All lines in the data that hold the word "default" need copying.

*** PROVIDED MATERIAL ***

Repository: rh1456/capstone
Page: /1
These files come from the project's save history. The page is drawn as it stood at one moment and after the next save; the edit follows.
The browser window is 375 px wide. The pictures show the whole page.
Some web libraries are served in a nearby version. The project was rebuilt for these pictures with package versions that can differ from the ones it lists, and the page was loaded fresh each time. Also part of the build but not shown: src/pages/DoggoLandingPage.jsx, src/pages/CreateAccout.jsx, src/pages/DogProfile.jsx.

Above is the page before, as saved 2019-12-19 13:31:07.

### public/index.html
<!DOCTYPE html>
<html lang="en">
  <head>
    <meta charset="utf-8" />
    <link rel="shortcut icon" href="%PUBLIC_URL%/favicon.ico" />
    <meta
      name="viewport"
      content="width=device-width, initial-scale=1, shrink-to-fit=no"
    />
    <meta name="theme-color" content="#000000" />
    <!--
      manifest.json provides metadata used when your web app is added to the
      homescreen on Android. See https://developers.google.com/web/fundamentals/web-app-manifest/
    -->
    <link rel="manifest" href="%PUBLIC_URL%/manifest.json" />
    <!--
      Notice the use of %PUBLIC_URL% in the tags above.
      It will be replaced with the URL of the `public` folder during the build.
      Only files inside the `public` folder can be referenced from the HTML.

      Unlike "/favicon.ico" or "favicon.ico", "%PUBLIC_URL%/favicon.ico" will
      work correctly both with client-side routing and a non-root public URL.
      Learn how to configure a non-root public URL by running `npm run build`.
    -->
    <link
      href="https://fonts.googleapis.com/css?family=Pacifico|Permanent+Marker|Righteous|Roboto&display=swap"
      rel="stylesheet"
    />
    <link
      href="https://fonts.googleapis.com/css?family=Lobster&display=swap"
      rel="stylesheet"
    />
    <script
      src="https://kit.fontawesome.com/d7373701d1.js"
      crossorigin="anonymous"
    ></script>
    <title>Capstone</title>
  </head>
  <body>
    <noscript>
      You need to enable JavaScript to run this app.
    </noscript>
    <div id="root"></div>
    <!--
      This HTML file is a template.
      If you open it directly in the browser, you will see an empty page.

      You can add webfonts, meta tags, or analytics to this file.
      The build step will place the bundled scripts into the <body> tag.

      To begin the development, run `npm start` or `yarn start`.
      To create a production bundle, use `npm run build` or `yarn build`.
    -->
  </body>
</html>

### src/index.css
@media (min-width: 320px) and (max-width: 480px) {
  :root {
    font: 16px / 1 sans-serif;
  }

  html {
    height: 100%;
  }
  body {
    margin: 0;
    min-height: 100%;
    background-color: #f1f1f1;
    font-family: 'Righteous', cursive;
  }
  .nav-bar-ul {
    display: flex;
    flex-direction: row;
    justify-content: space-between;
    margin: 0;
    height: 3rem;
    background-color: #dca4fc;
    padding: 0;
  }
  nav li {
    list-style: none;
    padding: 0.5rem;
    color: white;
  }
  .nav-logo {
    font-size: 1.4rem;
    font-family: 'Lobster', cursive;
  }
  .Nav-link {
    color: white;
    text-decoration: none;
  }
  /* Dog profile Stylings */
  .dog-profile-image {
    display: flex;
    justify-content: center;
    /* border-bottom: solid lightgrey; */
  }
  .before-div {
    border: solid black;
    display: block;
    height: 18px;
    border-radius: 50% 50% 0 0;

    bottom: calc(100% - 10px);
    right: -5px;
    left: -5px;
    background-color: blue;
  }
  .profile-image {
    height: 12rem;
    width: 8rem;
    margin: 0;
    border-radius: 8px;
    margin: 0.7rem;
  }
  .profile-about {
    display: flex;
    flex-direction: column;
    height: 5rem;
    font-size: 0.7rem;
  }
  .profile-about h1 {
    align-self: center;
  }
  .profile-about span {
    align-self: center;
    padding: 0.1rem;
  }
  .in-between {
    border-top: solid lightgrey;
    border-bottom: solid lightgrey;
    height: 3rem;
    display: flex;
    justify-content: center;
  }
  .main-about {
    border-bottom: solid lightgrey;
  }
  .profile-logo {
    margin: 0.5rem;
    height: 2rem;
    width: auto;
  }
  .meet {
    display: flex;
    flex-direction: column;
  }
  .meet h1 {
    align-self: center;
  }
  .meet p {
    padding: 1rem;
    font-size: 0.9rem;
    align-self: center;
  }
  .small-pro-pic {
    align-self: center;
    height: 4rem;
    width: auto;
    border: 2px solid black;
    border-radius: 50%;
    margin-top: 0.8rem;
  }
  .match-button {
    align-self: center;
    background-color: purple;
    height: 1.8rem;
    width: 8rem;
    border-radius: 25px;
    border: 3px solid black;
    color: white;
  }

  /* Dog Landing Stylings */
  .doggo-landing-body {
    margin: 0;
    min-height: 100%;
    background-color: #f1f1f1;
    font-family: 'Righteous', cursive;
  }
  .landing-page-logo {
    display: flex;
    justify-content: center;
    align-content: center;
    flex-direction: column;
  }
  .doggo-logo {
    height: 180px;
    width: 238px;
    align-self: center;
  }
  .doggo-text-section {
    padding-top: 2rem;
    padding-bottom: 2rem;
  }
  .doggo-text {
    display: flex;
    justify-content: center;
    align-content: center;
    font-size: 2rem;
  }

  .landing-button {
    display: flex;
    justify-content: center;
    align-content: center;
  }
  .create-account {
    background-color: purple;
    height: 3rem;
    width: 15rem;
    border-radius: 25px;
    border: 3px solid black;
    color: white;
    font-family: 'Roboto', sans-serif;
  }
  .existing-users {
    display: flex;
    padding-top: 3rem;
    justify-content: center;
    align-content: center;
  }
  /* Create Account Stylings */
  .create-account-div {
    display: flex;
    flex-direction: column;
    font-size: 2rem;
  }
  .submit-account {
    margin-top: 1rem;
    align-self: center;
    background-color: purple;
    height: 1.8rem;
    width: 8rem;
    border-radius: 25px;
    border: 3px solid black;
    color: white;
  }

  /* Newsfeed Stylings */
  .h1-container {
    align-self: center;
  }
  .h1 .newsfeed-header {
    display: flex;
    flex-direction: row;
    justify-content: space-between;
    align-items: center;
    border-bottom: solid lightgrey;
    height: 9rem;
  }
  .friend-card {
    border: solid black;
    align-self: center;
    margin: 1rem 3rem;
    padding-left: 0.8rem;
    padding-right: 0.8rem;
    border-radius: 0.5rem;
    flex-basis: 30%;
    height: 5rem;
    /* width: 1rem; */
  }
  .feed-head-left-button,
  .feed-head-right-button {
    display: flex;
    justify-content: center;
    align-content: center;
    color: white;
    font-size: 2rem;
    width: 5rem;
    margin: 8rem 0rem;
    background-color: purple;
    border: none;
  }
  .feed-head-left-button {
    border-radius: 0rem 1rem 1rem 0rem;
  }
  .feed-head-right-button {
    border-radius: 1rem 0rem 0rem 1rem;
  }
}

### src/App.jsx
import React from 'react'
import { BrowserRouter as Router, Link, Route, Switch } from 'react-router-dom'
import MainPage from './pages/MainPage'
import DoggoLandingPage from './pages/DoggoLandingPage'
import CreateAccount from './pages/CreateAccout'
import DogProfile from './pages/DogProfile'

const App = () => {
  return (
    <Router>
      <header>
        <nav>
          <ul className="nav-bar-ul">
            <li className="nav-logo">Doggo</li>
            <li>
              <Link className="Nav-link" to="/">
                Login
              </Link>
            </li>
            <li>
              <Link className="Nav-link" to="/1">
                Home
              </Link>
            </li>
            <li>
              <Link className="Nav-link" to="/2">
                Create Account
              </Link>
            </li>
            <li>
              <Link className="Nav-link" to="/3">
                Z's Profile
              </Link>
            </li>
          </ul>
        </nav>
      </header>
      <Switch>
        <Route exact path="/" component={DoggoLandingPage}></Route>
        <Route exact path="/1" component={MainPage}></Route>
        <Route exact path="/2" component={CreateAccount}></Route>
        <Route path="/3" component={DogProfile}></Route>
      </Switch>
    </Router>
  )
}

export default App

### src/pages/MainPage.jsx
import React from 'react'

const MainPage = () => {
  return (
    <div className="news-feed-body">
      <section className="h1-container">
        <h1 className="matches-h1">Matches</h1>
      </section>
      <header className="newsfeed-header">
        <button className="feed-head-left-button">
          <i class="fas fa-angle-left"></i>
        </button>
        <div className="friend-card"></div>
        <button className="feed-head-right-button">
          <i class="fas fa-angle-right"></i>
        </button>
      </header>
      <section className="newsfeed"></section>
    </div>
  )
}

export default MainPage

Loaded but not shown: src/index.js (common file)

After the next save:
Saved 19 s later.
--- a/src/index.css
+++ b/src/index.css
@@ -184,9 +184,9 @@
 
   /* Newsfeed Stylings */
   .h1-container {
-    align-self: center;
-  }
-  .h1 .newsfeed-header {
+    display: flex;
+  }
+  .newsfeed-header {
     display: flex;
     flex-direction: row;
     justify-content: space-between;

*** End of PROVIDED MATERIAL ***

SOLUTION TO THE EXERCISE
export default App
export default MainPage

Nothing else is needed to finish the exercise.